#### Exercise brief
Every line in the records below with the string "code" needs to be copied out.

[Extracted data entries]
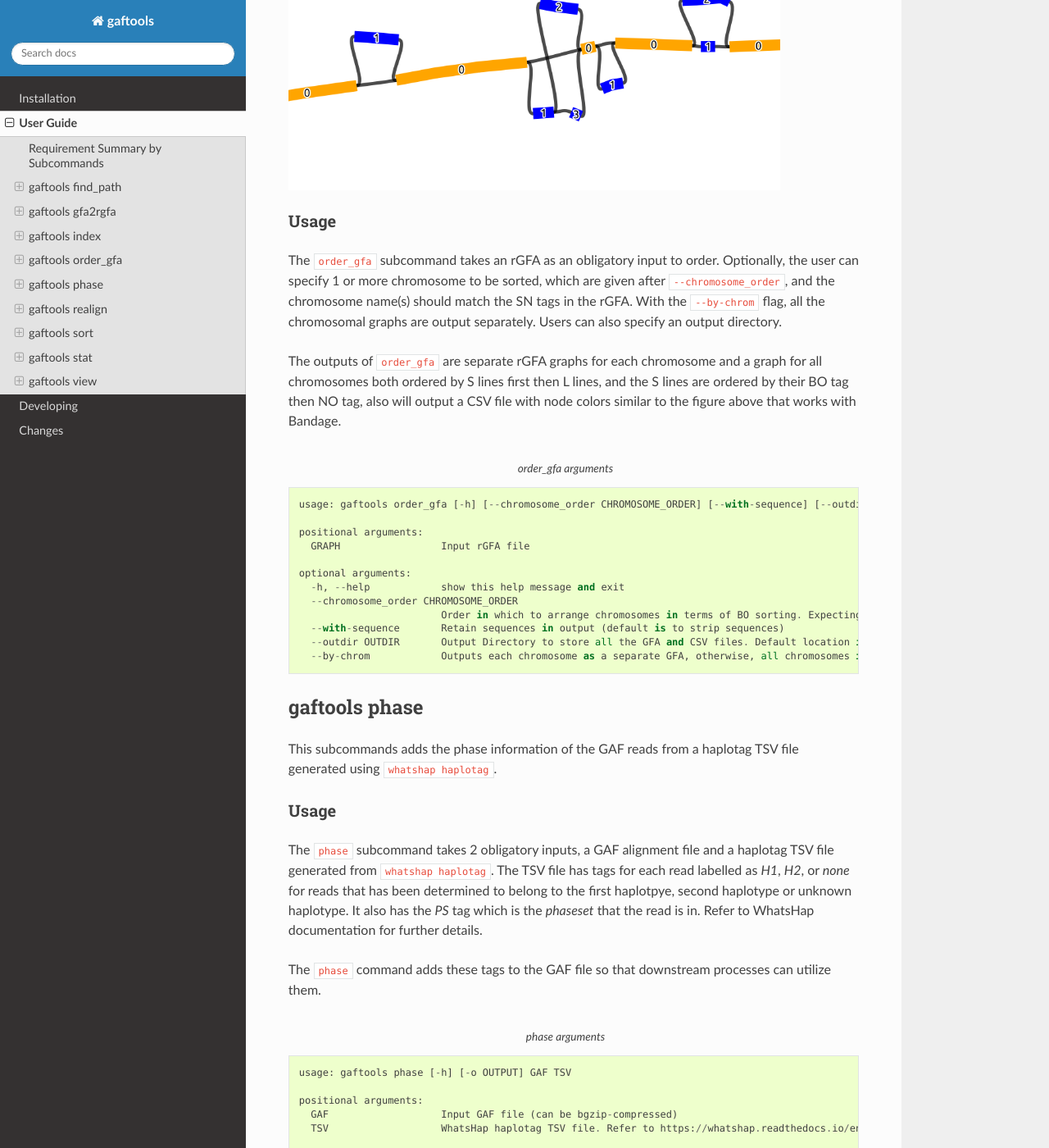
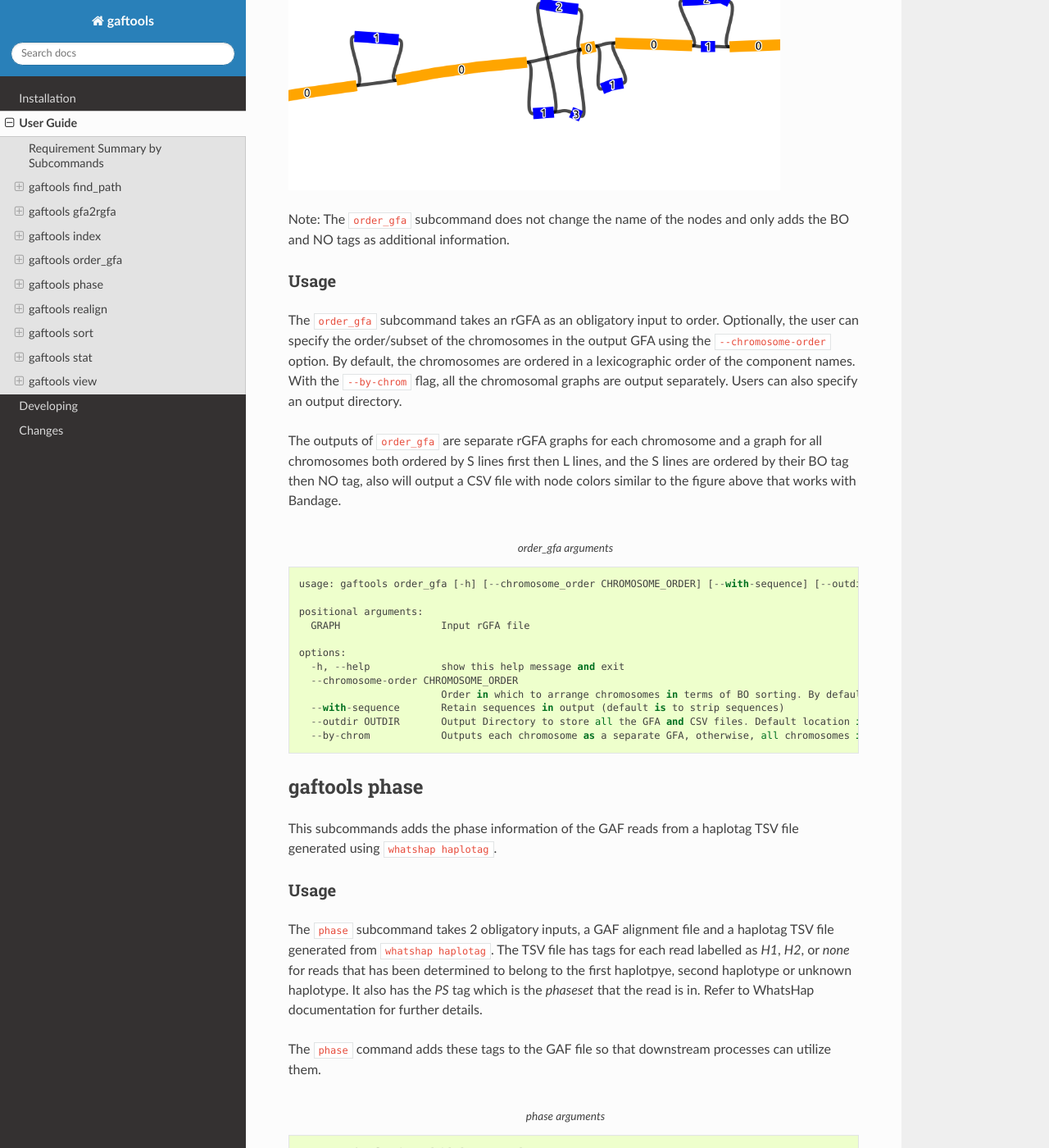
Before and after one commit to marschall-lab/gaftools, a Sphinx documentation site: the page built from docs/guide.rst, in a window 1280 px wide and 1400 px high, scrolled down 5095 px. Shown: the whole window at 82% size. Built offline with Sphinx 7.4.7 and the Read the Docs theme 3.1.0, drawn with Linux system fonts in a browser that asks for light colours; the version number could not be read and is left out.

Commit message:
updating documentation to reflect changes to order_gfa.

```diff
--- a/docs/guide.rst
+++ b/docs/guide.rst
@@ -231,10 +231,13 @@ have a NO tag of 0, and the nodes inside a bubble are marked with an increasing
 .. image:: _static/no_tags.png
     :width: 600
 
+Note: The :code:`order_gfa` subcommand does not change the name of the nodes and only adds the BO and NO tags as additional information.
+
 Usage
 -----
-The :code:`order_gfa` subcommand takes an rGFA as an obligatory input to order. Optionally, the user can specify 1 or more chromosome to be sorted,
-which are given after :code:`--chromosome_order`, and the chromosome name(s) should match the SN tags in the rGFA.
+The :code:`order_gfa` subcommand takes an rGFA as an obligatory input to order.
+Optionally, the user can specify the order/subset of the chromosomes in the output GFA using the :code:`--chromosome-order` option.
+By default, the chromosomes are ordered in a lexicographic order of the component names.
 With the :code:`--by-chrom` flag, all the chromosomal graphs are output separately.
 Users can also specify an output directory.
 
@@ -249,10 +252,10 @@ their BO tag then NO tag, also will output a CSV file with node colors similar t
   positional arguments:
     GRAPH                 Input rGFA file
 
-  optional arguments:
+  options:
     -h, --help            show this help message and exit
-    --chromosome_order CHROMOSOME_ORDER
-                          Order in which to arrange chromosomes in terms of BO sorting. Expecting comma-separated list. Default: chr1,...,chr22,chrX,chrY,chrM
+    --chromosome-order CHROMOSOME_ORDER
+                          Order in which to arrange chromosomes in terms of BO sorting. By default, it is arranged in the lexicographic order of identified component names. Expecting comma-separated list. Example: 'chr1,chr2,chr3'
     --with-sequence       Retain sequences in output (default is to strip sequences)
     --outdir OUTDIR       Output Directory to store all the GFA and CSV files. Default location is a "out" folder from the directory of execution.
     --by-chrom            Outputs each chromosome as a separate GFA, otherwise, all chromosomes in one GFA file
@@ -412,7 +415,7 @@ The :code:`stat` subcommand takes 1 obligatory inputs, a GAF alignment file. It
   positional arguments:
     GAF                   Input GAF file (can be bgzip-compressed)
 
-    optional arguments:
+  optional arguments:
     -h, --help            show this help message and exit
     -o OUTPUT, --output OUTPUT
                           Output file. If omitted, use standard output.
```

#### Solved problem
+Note: The :code:`order_gfa` subcommand does not change the name of the nodes and only adds the BO and NO tags as additional information.
-The :code:`order_gfa` subcommand takes an rGFA as an obligatory input to order. Optionally, the user can specify 1 or more chromosome to be sorted,
-which are given after :code:`--chromosome_order`, and the chromosome name(s) should match the SN tags in the rGFA.
+The :code:`order_gfa` subcommand takes an rGFA as an obligatory input to order.
+Optionally, the user can specify the order/subset of the chromosomes in the output GFA using the :code:`--chromosome-order` option.
 With the :code:`--by-chrom` flag, all the chromosomal graphs are output separately.
@@ -412,7 +415,7 @@ The :code:`stat` subcommand takes 1 obligatory inputs, a GAF alignment file. It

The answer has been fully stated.